Flying out of Northern Ireland from the airport in the countryside, not the one in the city by the shore of Belfast Lough. There’s half a moon, drifting escapes of black cloud blowing like scraps of burnt paper, and our ascent is long and low enough for me to pick out towns, or to try. Bearing west over Lough Neagh we head in the wrong direction until the wing dips and we turn, and I feel like I’m on a fairground ride and everything down below becomes close. I can see Christmas lights draped on a monkey puzzle tree, I can see the big wheel in Antrim’s Castle Gardens, I can see a stream of molten gold pouring along the motorway. Is that Ballyclare? I’m confused, can’t get my bearings. All at once, Belfast expands before me. Does Lisburn really run into Belfast like that without any break in the urban sprawl? It is so dark below that I struggle to distinguish between streetlights bounding the sea, and streetlights that cut through black, uninhabited land.
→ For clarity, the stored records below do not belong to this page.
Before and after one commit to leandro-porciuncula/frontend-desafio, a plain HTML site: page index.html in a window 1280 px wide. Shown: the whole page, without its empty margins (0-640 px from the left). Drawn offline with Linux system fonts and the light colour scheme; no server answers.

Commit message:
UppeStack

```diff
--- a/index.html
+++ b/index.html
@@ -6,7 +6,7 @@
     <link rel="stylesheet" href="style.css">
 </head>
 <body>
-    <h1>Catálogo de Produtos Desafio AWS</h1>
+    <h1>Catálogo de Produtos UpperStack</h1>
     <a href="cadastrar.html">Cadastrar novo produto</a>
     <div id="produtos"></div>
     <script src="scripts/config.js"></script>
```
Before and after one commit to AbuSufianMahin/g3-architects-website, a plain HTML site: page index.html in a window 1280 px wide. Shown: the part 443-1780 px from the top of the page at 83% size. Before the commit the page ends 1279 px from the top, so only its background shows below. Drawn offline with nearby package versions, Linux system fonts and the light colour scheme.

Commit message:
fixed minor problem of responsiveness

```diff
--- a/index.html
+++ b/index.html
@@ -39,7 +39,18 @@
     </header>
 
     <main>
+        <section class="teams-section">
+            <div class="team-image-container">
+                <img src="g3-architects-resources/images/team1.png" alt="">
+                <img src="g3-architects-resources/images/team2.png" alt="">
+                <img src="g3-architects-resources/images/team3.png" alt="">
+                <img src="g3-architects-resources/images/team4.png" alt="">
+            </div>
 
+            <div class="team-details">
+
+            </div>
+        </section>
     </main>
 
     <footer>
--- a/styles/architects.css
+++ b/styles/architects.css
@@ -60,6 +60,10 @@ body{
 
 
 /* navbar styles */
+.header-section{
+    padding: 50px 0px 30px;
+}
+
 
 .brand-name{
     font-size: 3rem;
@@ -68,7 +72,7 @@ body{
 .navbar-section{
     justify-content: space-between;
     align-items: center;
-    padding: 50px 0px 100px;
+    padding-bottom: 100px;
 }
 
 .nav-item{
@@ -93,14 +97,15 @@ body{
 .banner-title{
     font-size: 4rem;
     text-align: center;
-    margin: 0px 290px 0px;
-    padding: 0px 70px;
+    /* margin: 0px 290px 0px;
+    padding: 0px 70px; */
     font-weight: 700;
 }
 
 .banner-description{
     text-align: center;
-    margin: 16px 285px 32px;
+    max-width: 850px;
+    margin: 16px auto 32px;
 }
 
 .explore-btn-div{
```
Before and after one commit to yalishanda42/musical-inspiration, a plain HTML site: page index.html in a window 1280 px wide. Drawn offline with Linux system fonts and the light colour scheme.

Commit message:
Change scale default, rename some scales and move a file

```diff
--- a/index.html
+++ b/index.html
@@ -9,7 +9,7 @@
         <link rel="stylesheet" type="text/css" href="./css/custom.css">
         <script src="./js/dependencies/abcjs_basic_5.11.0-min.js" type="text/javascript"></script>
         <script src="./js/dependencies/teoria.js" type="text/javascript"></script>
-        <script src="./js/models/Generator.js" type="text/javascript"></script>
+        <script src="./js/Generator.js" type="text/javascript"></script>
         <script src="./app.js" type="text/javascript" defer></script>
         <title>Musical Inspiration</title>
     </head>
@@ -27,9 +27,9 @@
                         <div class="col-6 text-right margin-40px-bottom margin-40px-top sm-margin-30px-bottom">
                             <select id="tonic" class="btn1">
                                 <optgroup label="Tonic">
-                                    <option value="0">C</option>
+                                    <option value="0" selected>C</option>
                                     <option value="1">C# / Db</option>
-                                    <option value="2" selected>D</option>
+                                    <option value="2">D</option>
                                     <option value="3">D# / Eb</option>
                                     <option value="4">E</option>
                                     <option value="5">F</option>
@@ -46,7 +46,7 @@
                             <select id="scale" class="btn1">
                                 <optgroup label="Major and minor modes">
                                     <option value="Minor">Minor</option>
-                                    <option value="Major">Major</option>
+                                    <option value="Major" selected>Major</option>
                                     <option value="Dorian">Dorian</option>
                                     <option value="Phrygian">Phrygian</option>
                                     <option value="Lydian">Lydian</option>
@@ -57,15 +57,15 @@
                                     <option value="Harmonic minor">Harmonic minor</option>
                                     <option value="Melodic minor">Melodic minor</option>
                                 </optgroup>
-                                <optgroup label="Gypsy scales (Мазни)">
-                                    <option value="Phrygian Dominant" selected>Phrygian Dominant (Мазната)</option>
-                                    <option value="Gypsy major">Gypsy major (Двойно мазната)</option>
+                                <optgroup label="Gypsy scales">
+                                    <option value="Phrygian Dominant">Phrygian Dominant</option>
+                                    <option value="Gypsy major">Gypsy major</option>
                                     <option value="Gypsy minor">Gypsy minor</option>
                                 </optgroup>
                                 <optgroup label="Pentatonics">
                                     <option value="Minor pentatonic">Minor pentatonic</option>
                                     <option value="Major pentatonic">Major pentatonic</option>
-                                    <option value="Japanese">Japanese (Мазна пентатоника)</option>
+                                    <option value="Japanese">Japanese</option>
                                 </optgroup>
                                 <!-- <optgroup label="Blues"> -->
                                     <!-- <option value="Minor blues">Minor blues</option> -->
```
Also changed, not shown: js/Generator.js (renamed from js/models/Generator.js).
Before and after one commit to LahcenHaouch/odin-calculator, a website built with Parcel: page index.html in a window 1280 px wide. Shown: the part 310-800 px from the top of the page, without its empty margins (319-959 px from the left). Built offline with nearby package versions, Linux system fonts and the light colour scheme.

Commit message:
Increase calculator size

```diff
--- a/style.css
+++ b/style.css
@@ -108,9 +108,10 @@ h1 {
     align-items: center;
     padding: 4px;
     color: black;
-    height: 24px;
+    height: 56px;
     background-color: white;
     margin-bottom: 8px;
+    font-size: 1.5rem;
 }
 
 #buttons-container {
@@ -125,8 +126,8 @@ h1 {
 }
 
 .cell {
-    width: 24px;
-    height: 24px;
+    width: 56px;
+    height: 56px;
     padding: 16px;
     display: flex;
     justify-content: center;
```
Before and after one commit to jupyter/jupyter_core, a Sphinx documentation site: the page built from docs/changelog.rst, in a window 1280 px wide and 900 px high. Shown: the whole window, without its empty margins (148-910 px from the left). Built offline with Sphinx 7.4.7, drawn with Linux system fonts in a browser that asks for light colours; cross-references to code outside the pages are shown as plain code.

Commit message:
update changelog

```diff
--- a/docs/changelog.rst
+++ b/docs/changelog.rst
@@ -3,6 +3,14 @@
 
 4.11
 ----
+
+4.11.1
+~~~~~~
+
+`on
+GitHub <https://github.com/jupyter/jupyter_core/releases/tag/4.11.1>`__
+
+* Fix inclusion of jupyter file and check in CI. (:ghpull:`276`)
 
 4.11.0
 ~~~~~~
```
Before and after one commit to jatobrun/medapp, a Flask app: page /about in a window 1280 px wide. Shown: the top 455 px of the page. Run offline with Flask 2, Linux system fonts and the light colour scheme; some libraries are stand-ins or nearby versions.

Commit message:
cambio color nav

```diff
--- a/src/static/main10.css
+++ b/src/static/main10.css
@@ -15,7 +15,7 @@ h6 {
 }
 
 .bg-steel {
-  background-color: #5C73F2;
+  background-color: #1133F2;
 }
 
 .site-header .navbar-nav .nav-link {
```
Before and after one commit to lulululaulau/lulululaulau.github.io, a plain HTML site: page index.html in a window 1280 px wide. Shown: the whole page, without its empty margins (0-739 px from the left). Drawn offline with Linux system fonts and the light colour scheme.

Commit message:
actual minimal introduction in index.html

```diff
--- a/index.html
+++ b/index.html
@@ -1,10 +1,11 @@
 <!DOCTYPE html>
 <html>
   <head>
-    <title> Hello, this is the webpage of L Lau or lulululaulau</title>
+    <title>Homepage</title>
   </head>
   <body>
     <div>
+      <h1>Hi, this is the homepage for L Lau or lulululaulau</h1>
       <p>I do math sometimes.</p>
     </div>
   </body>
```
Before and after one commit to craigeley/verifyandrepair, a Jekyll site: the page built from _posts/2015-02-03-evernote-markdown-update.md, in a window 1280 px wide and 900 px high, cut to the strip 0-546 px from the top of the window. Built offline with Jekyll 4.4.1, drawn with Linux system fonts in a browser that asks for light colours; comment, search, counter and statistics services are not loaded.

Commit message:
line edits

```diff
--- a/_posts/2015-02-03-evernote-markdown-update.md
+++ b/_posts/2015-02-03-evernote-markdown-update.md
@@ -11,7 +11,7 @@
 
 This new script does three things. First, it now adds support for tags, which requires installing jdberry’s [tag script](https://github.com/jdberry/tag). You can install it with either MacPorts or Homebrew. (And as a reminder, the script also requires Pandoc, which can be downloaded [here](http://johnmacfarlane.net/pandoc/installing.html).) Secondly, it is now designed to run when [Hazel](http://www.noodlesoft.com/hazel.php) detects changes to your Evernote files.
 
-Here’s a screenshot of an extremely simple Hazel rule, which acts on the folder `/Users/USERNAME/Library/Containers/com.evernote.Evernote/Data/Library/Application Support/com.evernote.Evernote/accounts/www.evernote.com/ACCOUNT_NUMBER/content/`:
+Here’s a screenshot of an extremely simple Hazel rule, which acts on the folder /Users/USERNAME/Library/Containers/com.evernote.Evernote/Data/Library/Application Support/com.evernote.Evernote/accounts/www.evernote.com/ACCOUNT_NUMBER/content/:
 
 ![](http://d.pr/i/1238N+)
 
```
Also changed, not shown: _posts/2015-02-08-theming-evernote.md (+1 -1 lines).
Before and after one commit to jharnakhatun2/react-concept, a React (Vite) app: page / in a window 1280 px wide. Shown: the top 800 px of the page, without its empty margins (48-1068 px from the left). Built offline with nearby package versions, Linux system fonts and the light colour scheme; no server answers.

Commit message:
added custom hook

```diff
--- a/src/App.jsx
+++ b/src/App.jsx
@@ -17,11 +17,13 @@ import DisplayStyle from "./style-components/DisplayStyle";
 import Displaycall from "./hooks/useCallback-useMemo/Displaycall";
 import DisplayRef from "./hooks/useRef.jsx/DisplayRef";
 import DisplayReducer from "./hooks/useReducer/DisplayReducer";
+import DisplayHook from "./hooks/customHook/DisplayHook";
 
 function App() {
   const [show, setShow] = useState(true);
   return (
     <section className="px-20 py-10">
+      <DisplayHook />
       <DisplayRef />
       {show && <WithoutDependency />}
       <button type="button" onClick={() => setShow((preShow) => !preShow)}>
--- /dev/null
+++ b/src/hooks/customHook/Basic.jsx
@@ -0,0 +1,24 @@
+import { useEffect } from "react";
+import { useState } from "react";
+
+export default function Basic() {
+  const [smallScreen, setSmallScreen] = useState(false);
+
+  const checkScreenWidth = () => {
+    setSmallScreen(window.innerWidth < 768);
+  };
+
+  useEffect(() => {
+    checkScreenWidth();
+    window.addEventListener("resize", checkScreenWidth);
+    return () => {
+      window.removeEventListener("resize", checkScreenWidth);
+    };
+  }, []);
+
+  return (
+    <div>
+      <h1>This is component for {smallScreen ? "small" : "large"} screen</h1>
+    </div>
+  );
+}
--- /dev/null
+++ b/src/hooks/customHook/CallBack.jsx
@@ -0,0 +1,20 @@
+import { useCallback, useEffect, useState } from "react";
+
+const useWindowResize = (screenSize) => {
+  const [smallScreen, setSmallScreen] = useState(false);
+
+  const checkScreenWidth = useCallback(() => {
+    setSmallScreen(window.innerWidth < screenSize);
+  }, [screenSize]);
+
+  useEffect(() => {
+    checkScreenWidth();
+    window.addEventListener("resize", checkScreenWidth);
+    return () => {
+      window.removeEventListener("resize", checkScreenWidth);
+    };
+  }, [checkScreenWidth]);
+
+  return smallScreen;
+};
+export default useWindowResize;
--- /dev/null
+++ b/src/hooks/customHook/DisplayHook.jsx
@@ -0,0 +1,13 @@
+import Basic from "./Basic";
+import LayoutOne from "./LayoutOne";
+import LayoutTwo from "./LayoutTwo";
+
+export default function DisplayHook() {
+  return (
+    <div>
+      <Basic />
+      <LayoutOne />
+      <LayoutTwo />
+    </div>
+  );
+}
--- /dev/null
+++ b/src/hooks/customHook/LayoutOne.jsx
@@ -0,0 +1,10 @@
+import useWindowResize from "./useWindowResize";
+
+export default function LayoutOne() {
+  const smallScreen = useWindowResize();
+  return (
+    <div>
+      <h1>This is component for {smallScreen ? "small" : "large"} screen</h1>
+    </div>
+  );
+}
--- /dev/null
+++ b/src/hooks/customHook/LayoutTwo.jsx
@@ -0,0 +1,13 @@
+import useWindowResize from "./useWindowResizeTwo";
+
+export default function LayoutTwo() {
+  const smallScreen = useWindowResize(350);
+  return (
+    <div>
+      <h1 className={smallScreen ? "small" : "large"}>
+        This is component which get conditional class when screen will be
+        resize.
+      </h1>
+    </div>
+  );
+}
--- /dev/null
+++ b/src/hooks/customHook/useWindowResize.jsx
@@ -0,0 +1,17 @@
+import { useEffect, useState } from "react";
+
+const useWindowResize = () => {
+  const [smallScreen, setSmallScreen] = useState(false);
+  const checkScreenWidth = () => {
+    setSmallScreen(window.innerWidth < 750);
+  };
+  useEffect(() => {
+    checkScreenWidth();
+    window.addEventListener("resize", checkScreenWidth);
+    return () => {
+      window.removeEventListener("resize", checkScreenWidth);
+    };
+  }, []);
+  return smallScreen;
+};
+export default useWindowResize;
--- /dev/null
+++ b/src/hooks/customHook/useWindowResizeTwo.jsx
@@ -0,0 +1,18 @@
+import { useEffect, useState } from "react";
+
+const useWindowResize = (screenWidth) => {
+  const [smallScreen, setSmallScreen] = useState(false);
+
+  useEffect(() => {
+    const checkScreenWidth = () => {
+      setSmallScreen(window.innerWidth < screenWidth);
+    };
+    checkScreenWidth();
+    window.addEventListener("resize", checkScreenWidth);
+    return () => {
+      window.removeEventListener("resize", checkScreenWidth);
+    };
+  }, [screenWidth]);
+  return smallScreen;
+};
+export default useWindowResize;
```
A trick, an illusion is being played in my brain: first, I think all darkness is land, then all darkness sea, but I begin to discern a subtle difference the two shades, it’s just like how Father Ted distinguishes between priest’s socks – which are black – and those worn by the laity – which are ‘very, very, very, very, very, very dark blue’. To the west of the city, the Black Mountain’s peak is lit, a communications station masquerading as a star on the Christmas tree. In this darkness I see how Belfast narrow is, squeezed between Divis Mountain and the Castlereagh Hills. Bangor and Newtownards are connected by a yellow brick road, or, if you didn’t know better, it could be a bridge across water. The Shore Road snakes from the north of the city towards Carrickfergus and looks so close to the water that you would think the waves might lick the tarmac. Half a million people down there, an urban sprawl with crazy things going on, but from up here in this bird, the illuminated version looks peaceful, organised, simple. Like a prayer card, I run through the names of those I know down there and I put a pin in the map, I imagine them shining red through the yellow. I am Superman with super sight into homes in Greenisland, Glengormley, Belmont, Malone, Holywood. I say goodnight to them all and that I’ll be back soon. On a wing and a prayer, I’ll be back soon.
“The villages were lighting up, constellations that greeted each other across the dusk. And, at the touch of his finger, his flying-lights flashed back a greeting to them. The earth grew spangled with light signals as each house lit its star, searching the vastness of the night as a lighthouse sweeps the sea. Now every place that sheltered human life was sparkling. And it rejoiced him to enter into this one night with a measured slowness, as into an anchorage.” ― Antoine de Saint-Exupéry, Night Flight.
2 thoughts on “Night Flight”
Hi Eimear. Once again a beautiful piece.
Great to see you give a particular mention to Belmont, the part of the city where I grew up many moons ago! I eventually settled in the west as you know, after a love / hate relationship with the city having grown up there in the tough 60s to 80s, (after a spell getting my head showered abroad) but Belfast still pulls at the heartstrings occasionally.
Delighted to learn about your involvement in Peace Plus, and I was so pleased to witness your contribution to the workshop (that I watched back this morning) and to hear those dulcet north coast tones again.
Best wishes for your ‘Concept Note’ work ahead, and I look forward to seeing you again possibly in 2022.
Hi David, Good to hear from you and I forgot you were originally Belmont. Yes, hopefully see you in 2022 through the work. Happy Christmas, Eimear (p.s. when I lived in England I used to say, ‘I’m just stepping outside to get my head showered’ and nobody knew what I meant!)